China, Russia and Iran have been at the fore of an alternative model, one where individual Governments are free to exert far more control over what their citizens can see and do online. This 'Balkanised' web would see the cross-border flow of information stifled for a host of reasons, crippling businesses and ushering in a new tide of state censorship.
Other countries have tilted in their direction, recently spurred on by revelations of their own infrastructure being targeted, but the 'Freedom Online' coalition, led by the US and Britain, has fought to preserve the current model. It was, and remains, a noble cause.
However, one of the most damaging aspects of the Snowden revelations is how willing the Freedom Online countries are now seen as espousing policy of do as we say, not as we do. Imagine if Brazilian intelligence had hacked into Exxon or BP, or it had been the Russian government attacking the data flow between Google's data centres. I expect the reaction in Parliament may have been slightly different to the muted assurances of oversight we have seen in recent months.
Lawmakers in the US have made clear to that reform is not optional, with a somewhat surprising coalition of the Tea party Republicans, libertarians, Obama loyalists and privacy advocates coming together to reign in the NSA's activities.
The outrage in the US may only now be pushing the President's hand but the first to recognise the damage were the technology companies. Facebook CEO Mark Zuckerberg's typically candid assessment that the US government "really blew it" and that "some of the government's statements have been profoundly unhelpful" set the tone at an early stage. Google later added "we are outraged at the lengths to which the government seems to have gone to intercept data from our private fiber networks" Hardly surprising from a business that has a customer base made up of 80% non-Americans, but the point is clear - international businesses don't win trust abroad if their Governments only afford protections to a minority of their domestically based customers.
Restoring this trust is a clear objective for the White House, not least because the concern about surveillance has already caused $35bn of damage to the US economy according to Bloomberg. It should be a pressing concern in Britain too, as businesses in Germany have already begun marketing their products on the country's strong privacy regime.
Equally, the US needs to act before the next round of internet governance talks begin later this year - in Brazil. The country offered to host the meeting when it became known the NSA had conducted several surveillance operations there, including monitoring Government communications, targeting the state oil company and intercepting data from President Dilma Rousseff's communications. The direction of travel is away from the free flow of data that has driven the internet forward and that should worry us all.
President Obama's NSA Review panel, which included a former Acting Director of the CIA and the man who was serving as George Bush's counter-terrorism advisor on 9/11, systematically and comprehensively assessed the US's current surveillance regime. They concluded that the economic damage could be 'severe' if US companies and infrastructure cannot be trusted because of government surveillance activity. They also reinforce the concern that intelligence agencies may be undermining cyber security for their own ends, exposing citizens and businesses alike to risks.

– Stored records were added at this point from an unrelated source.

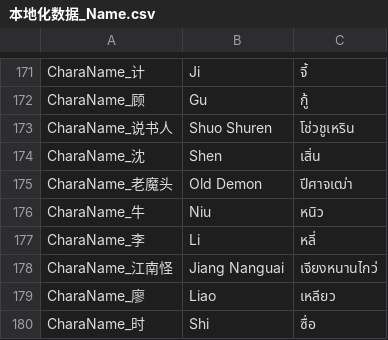
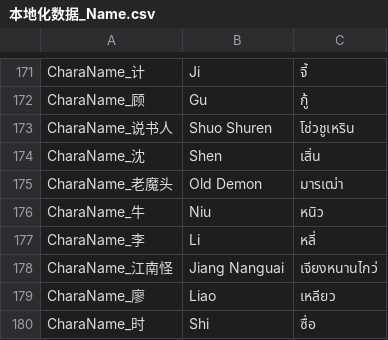
Before and after one commit to 1ookilo/WulinSH-TH, a CSV file: WulinPy/GenerateCSVtoXSLX/csv_input/本地化数据_Name.csv, drawn as a sheet; only a part is shown, gaps mark what is left out.

```diff
--- a/WulinPy/GenerateCSVtoXSLX/csv_input/本地化数据_Name.csv
+++ b/WulinPy/GenerateCSVtoXSLX/csv_input/本地化数据_Name.csv
@@ -174,3 +174,3 @@ CharaName_说书人,Shuo Shuren,โช่วชูเหริน
 CharaName_沈,Shen,เสิ่น
-CharaName_老魔头,Old Demon,ปีศาจเฒ่า
+CharaName_老魔头,Old Demon,มารเฒ่า
 CharaName_牛,Niu,หนิว
```
Also changed, not shown: WulinPy/GenerateCSVtoXSLX/csv_input/本地化数据_Buff.csv, WulinPy/GenerateCSVtoXSLX/csv_input/本地化数据_UI静态文本.csv, 8 other files.
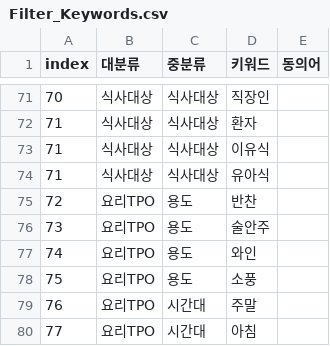
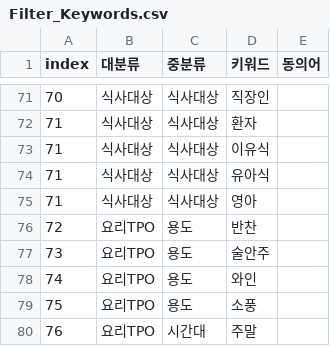
Before and after one commit to nahyejin/RefrigeratorCode, a CSV file: frontend/public/Filter_Keywords.csv, drawn as a sheet; only a part is shown, gaps mark what is left out; the shorter side is filled out with more unchanged rows.

```diff
--- a/frontend/public/Filter_Keywords.csv
+++ b/frontend/public/Filter_Keywords.csv
@@ -74,2 +74,3 @@
 71,식사대상,식사대상,유아식,
+71,식사대상,식사대상,영아,
 72,요리TPO,용도,반찬,
```
Also changed, not shown: 1 other file.
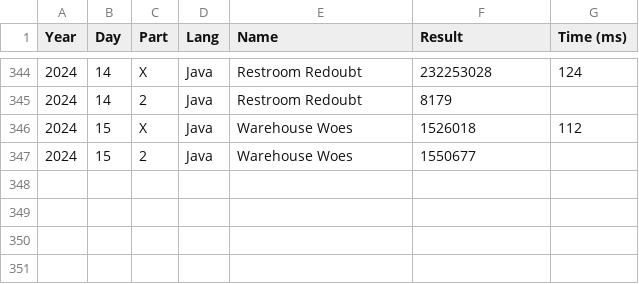
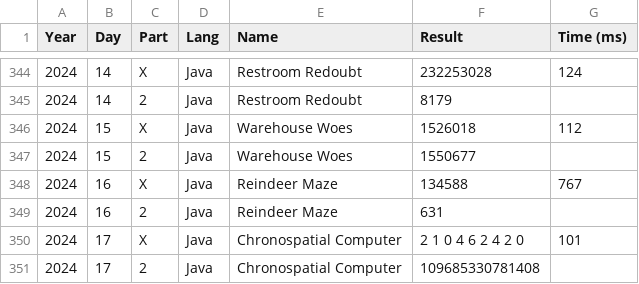
Before and after one commit to vvulpes0/AOC, a CSV file: timings.csv, drawn as a sheet; only a part is shown, gaps mark what is left out.

```diff
--- a/timings.csv
+++ b/timings.csv
@@ -347 +347,5 @@ Year,Day,Part,Lang,Name,Result,Time (ms)
 2024,15,2,Java,Warehouse Woes,1550677,
+2024,16,X,Java,Reindeer Maze,134588,767
+2024,16,2,Java,Reindeer Maze,631,
+2024,17,X,Java,Chronospatial Computer,2 1 0 4 6 2 4 2 0,101
+2024,17,2,Java,Chronospatial Computer,109685330781408,
```
Also changed, not shown: 2 other files.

Restoring trust to the US and UK is both an economic and foreign policy imperative, and it cannot be done by sticking to the line 'we do not comment on intelligence matters.'
The US is now publishing detailed legal guidance on the scope of surveillance powers, detailing how and when they can be used and providing greater transparency. Hearings have been held on specific powers and briefings provided about internal oversight mechanisms, along with the results of internal audits on abuse of the systems. While the NSA has done this, with more to come, GCHQ has stayed silent. We have no idea what laws are being used to authorise programs now public and that bear little resemblance to the debates in Parliament when legislation was passed. Last week GCHQ's lawyers refused to confirm or deny the pronunciation of 'Tempora', one of the now public programmes.

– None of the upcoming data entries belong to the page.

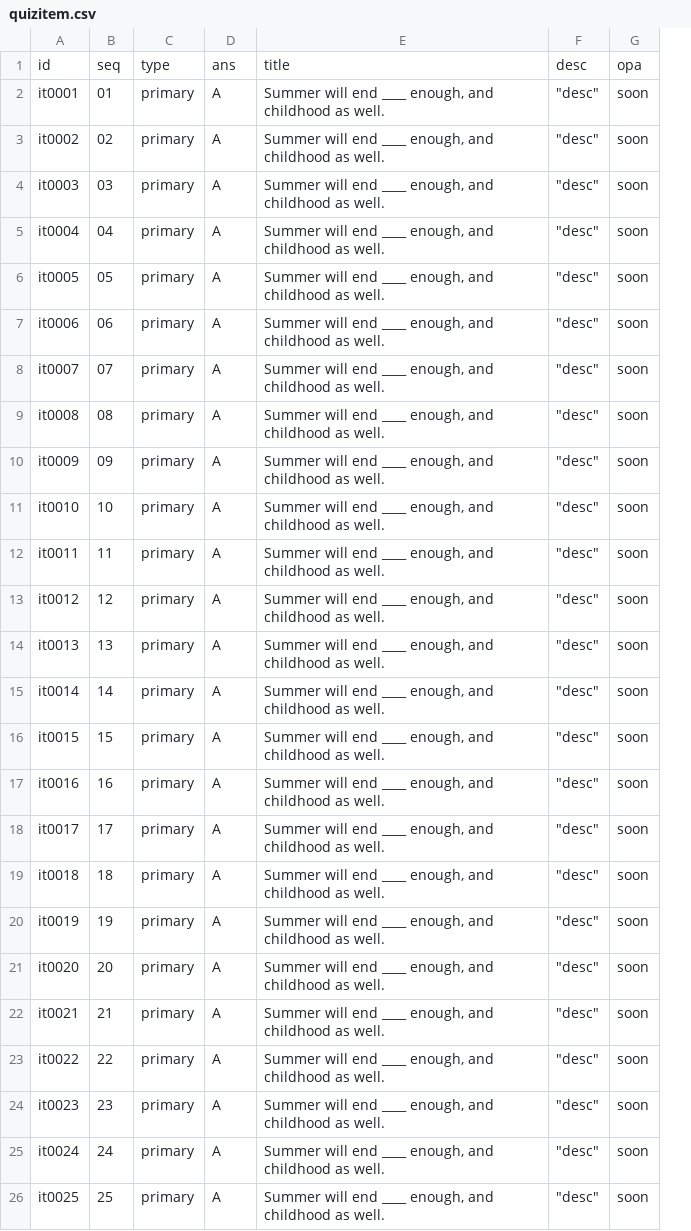
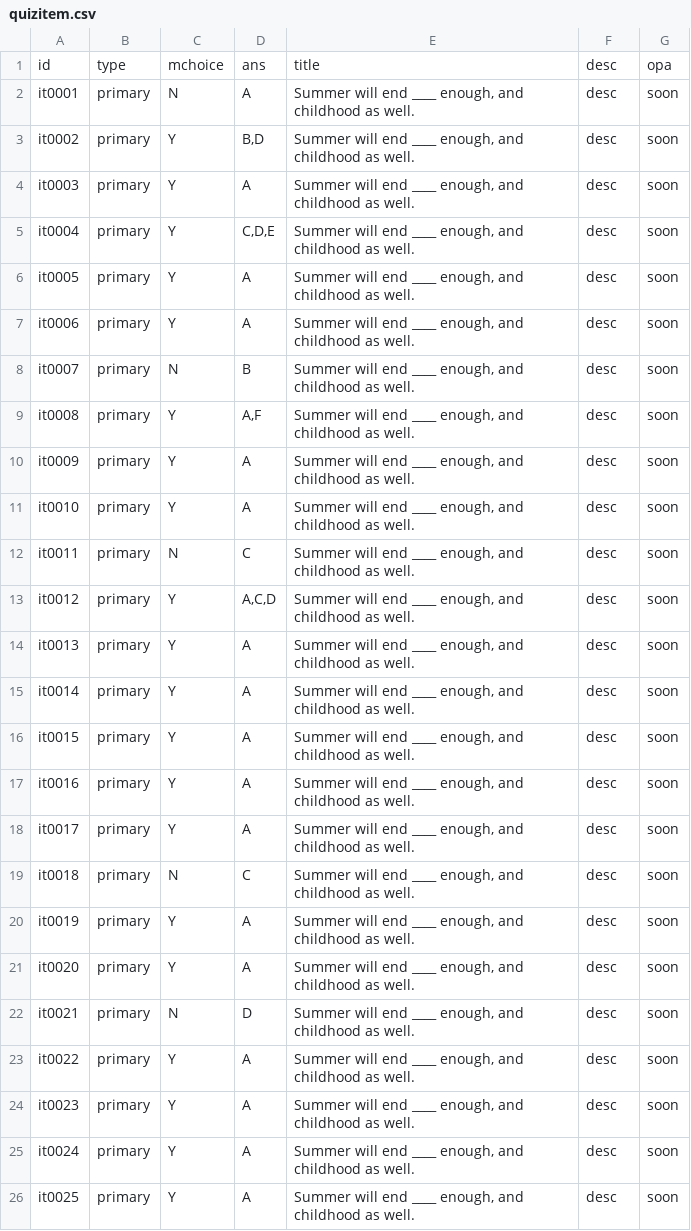
Before and after one commit to moreadgroup/moread-cloud-data, a CSV file: src/main/resources/textbook/quizitem.csv, drawn as a sheet; only a part is shown; removed rows and columns are numbered as before the commit, all else as after; the diff names each change by its address in the sheet, - before the commit and + after, or states it on an @@ line.

```diff
--- a/src/main/resources/textbook/quizitem.csv
+++ b/src/main/resources/textbook/quizitem.csv
-column B, rows 1-26: seq | 01 | 02 | 03 | 04 | 05 | 06 | 07 | 08 | 09 | 10 | 11 | 12 | 13 | 14 | 15 | 16 | 17 | 18 | 19 | 20 | 21 | 22 | 23 | 24 | 25
+column C, rows 1-26: mchoice | N | Y | Y | Y | Y | Y | N | Y | Y | Y | N | Y | Y | Y | Y | Y | Y | N | Y | Y | N | Y | Y | Y | Y
-F2:F26: "desc"
+F2:F26: desc
-D3: A
+D3: B,D
-D5: A
+D5: C,D,E
-D8: A
+D8: B
-D9: A
+D9: A,F
-D12: A
+D12: C
-D13: A
+D13: A,C,D
-D19: A
+D19: C
-D22: A
+D22: D
```
Also changed, not shown: src/main/resources/textbook/quiz.csv.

Whatever your views on the scale of surveillance, the central issue is that from both an economic and foreign policy perspective, there is an incredibly delicate balance to be struck. Efforts to shut down debate in the UK mean these concerns go ignored, risking growth and our international authority. Particularly, why are back doors being hacked when there are legal front doors to get data from the likes of Google. Such behaviour is not becoming of nations that seek to set an example on internet policy.

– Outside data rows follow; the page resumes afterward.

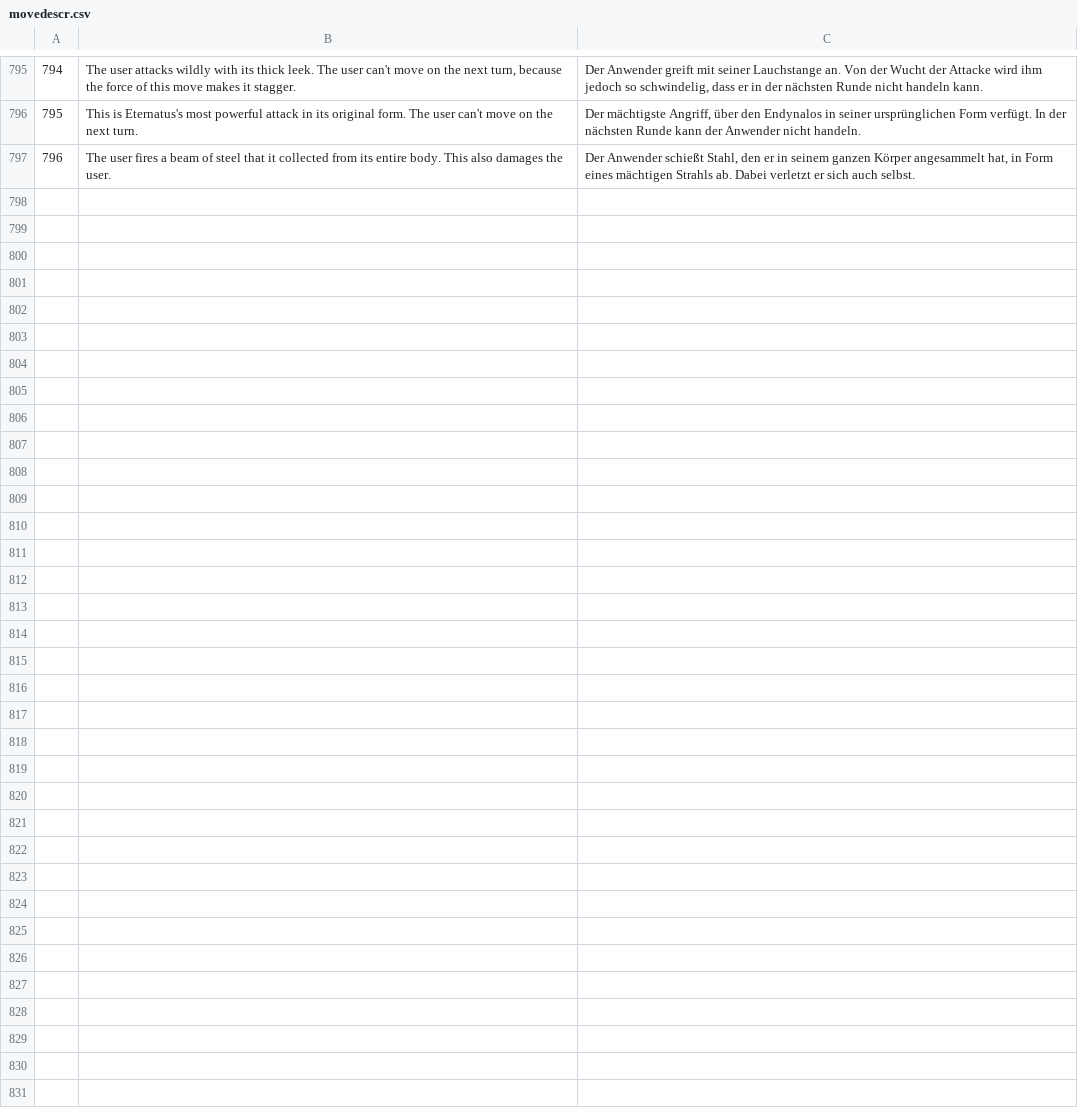
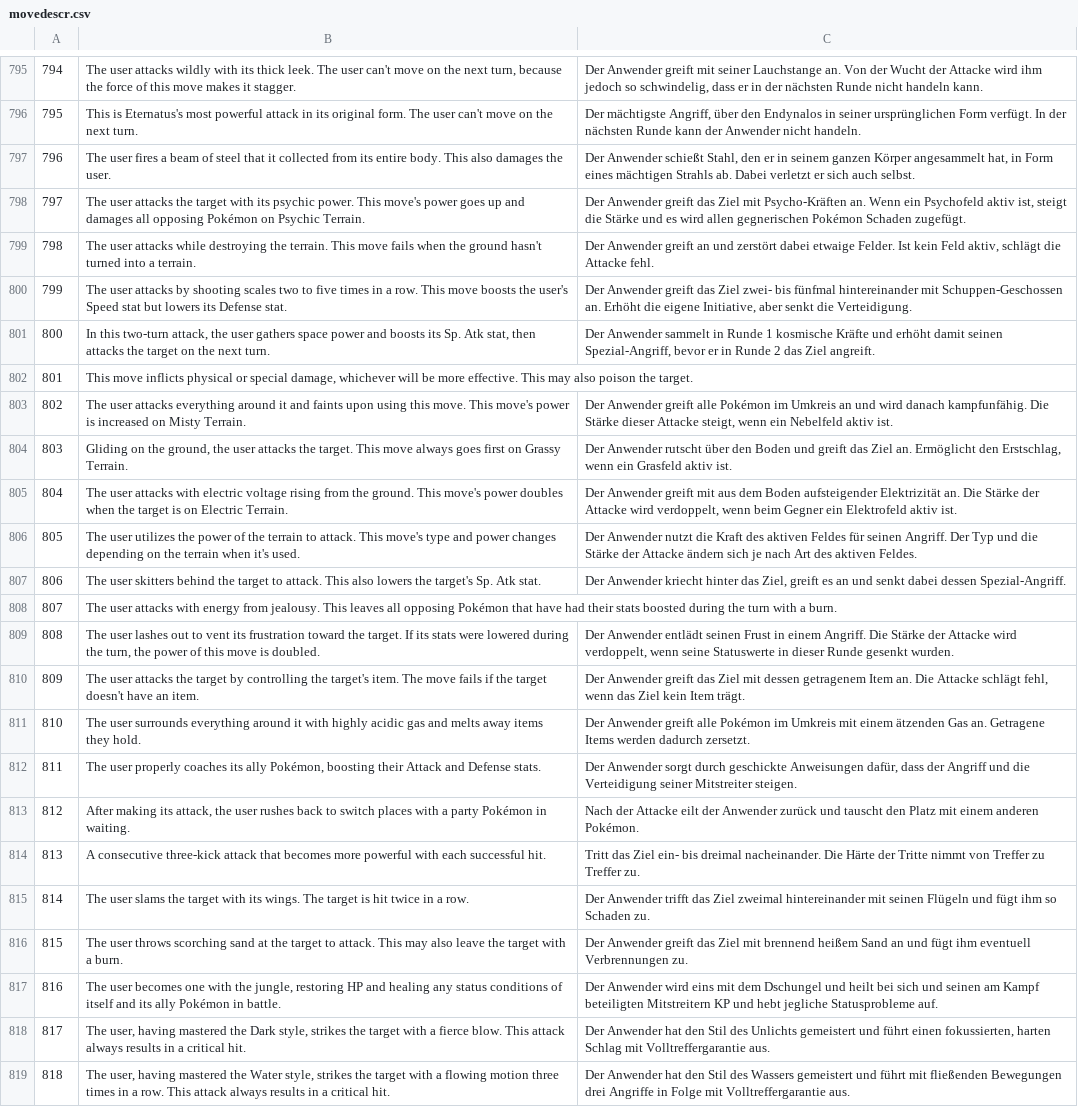
Before and after one commit to neo-engine/fsdata, a CSV file: data/movedescr.csv, drawn as a sheet; only a part is shown, gaps mark what is left out; the diff names each change by its address in the sheet, - before the commit and + after, or states it on an @@ line.

```diff
--- a/data/movedescr.csv
+++ b/data/movedescr.csv
+row 798: 797 | The user attacks the target with its psychic power. This move's power goes up and damages all opposing Pokémon on Psychic Terrain. | Der Anwender greift das Ziel mit Psycho-Kräften an. Wenn ein Psychofeld aktiv ist, steigt die Stärke und es wird allen gegnerischen Pokémon Schaden zugefügt.
+row 799: 798 | The user attacks while destroying the terrain. This move fails when the ground hasn't turned into a terrain. | Der Anwender greift an und zerstört dabei etwaige Felder. Ist kein Feld aktiv, schlägt die Attacke fehl.
+row 800: 799 | The user attacks by shooting scales two to five times in a row. This move boosts the user's Speed stat but lowers its Defense stat. | Der Anwender greift das Ziel zwei- bis fünfmal hintereinander mit Schuppen-Geschossen an. Erhöht die eigene Initiative, aber senkt die Verteidigung.
+row 801: 800 | In this two-turn attack, the user gathers space power and boosts its Sp. Atk stat, then attacks the target on the next turn. | Der Anwender sammelt in Runde 1 kosmische Kräfte und erhöht damit seinen Spezial-Angriff, bevor er in Runde 2 das Ziel angreift.
+row 802: 801 | This move inflicts physical or special damage, whichever will be more effective. This may also poison the target.
+row 803: 802 | The user attacks everything around it and faints upon using this move. This move's power is increased on Misty Terrain. | Der Anwender greift alle Pokémon im Umkreis an und wird danach kampfunfähig. Die Stärke dieser Attacke steigt, wenn ein Nebelfeld aktiv ist.
+row 804: 803 | Gliding on the ground, the user attacks the target. This move always goes first on Grassy Terrain. | Der Anwender rutscht über den Boden und greift das Ziel an. Ermöglicht den Erstschlag, wenn ein Grasfeld aktiv ist.
+row 805: 804 | The user attacks with electric voltage rising from the ground. This move's power doubles when the target is on Electric Terrain. | Der Anwender greift mit aus dem Boden aufsteigender Elektrizität an. Die Stärke der Attacke wird verdoppelt, wenn beim Gegner ein Elektrofeld aktiv ist.
+row 806: 805 | The user utilizes the power of the terrain to attack. This move's type and power changes depending on the terrain when it's used. | Der Anwender nutzt die Kraft des aktiven Feldes für seinen Angriff. Der Typ und die Stärke der Attacke ändern sich je nach Art des aktiven Feldes.
+row 807: 806 | The user skitters behind the target to attack. This also lowers the target's Sp. Atk stat. | Der Anwender kriecht hinter das Ziel, greift es an und senkt dabei dessen Spezial-Angriff.
+row 808: 807 | The user attacks with energy from jealousy. This leaves all opposing Pokémon that have had their stats boosted during the turn with a burn.
+row 809: 808 | The user lashes out to vent its frustration toward the target. If its stats were lowered during the turn, the power of this move is doubled. | Der Anwender entlädt seinen Frust in einem Angriff. Die Stärke der Attacke wird verdoppelt, wenn seine Statuswerte in dieser Runde gesenkt wurden.
+row 810: 809 | The user attacks the target by controlling the target's item. The move fails if the target doesn't have an item. | Der Anwender greift das Ziel mit dessen getragenem Item an. Die Attacke schlägt fehl, wenn das Ziel kein Item trägt.
+row 811: 810 | The user surrounds everything around it with highly acidic gas and melts away items they hold. | Der Anwender greift alle Pokémon im Umkreis mit einem ätzenden Gas an. Getragene Items werden dadurch zersetzt.
+row 812: 811 | The user properly coaches its ally Pokémon, boosting their Attack and Defense stats. | Der Anwender sorgt durch geschickte Anweisungen dafür, dass der Angriff und die Verteidigung seiner Mitstreiter steigen.
+row 813: 812 | After making its attack, the user rushes back to switch places with a party Pokémon in waiting. | Nach der Attacke eilt der Anwender zurück und tauscht den Platz mit einem anderen Pokémon.
+row 814: 813 | A consecutive three-kick attack that becomes more powerful with each successful hit. | Tritt das Ziel ein- bis dreimal nacheinander. Die Härte der Tritte nimmt von Treffer zu Treffer zu.
+row 815: 814 | The user slams the target with its wings. The target is hit twice in a row. | Der Anwender trifft das Ziel zweimal hintereinander mit seinen Flügeln und fügt ihm so Schaden zu.
+row 816: 815 | The user throws scorching sand at the target to attack. This may also leave the target with a burn. | Der Anwender greift das Ziel mit brennend heißem Sand an und fügt ihm eventuell Verbrennungen zu.
+row 817: 816 | The user becomes one with the jungle, restoring HP and healing any status conditions of itself and its ally Pokémon in battle. | Der Anwender wird eins mit dem Dschungel und heilt bei sich und seinen am Kampf beteiligten Mitstreitern KP und hebt jegliche Statusprobleme auf.
+row 818: 817 | The user, having mastered the Dark style, strikes the target with a fierce blow. This attack always results in a critical hit. | Der Anwender hat den Stil des Unlichts gemeistert und führt einen fokussierten, harten Schlag mit Volltreffergarantie aus.
+row 819: 818 | The user, having mastered the Water style, strikes the target with a flowing motion three times in a row. This attack always results in a critical hit. | Der Anwender hat den Stil des Wassers gemeistert und führt mit fließenden Bewegungen drei Angriffe in Folge mit Volltreffergarantie aus.
```
Also changed, not shown: data/abtydescr.csv, data/movedata.csv, 15 other files.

The internet is by definition global and whether the UK government comments on intelligence matters or not, the impact will be real. The only way to address them is to allow some long overdue sunlight to shine on the intelligence agencies, bring forward meaningful reforms to ensure the law and oversight are fit for purpose in an internet age and once again set an example to the world about how surveillance, the internet and democratic values can be reconciled to the benefit of people at home and abroad.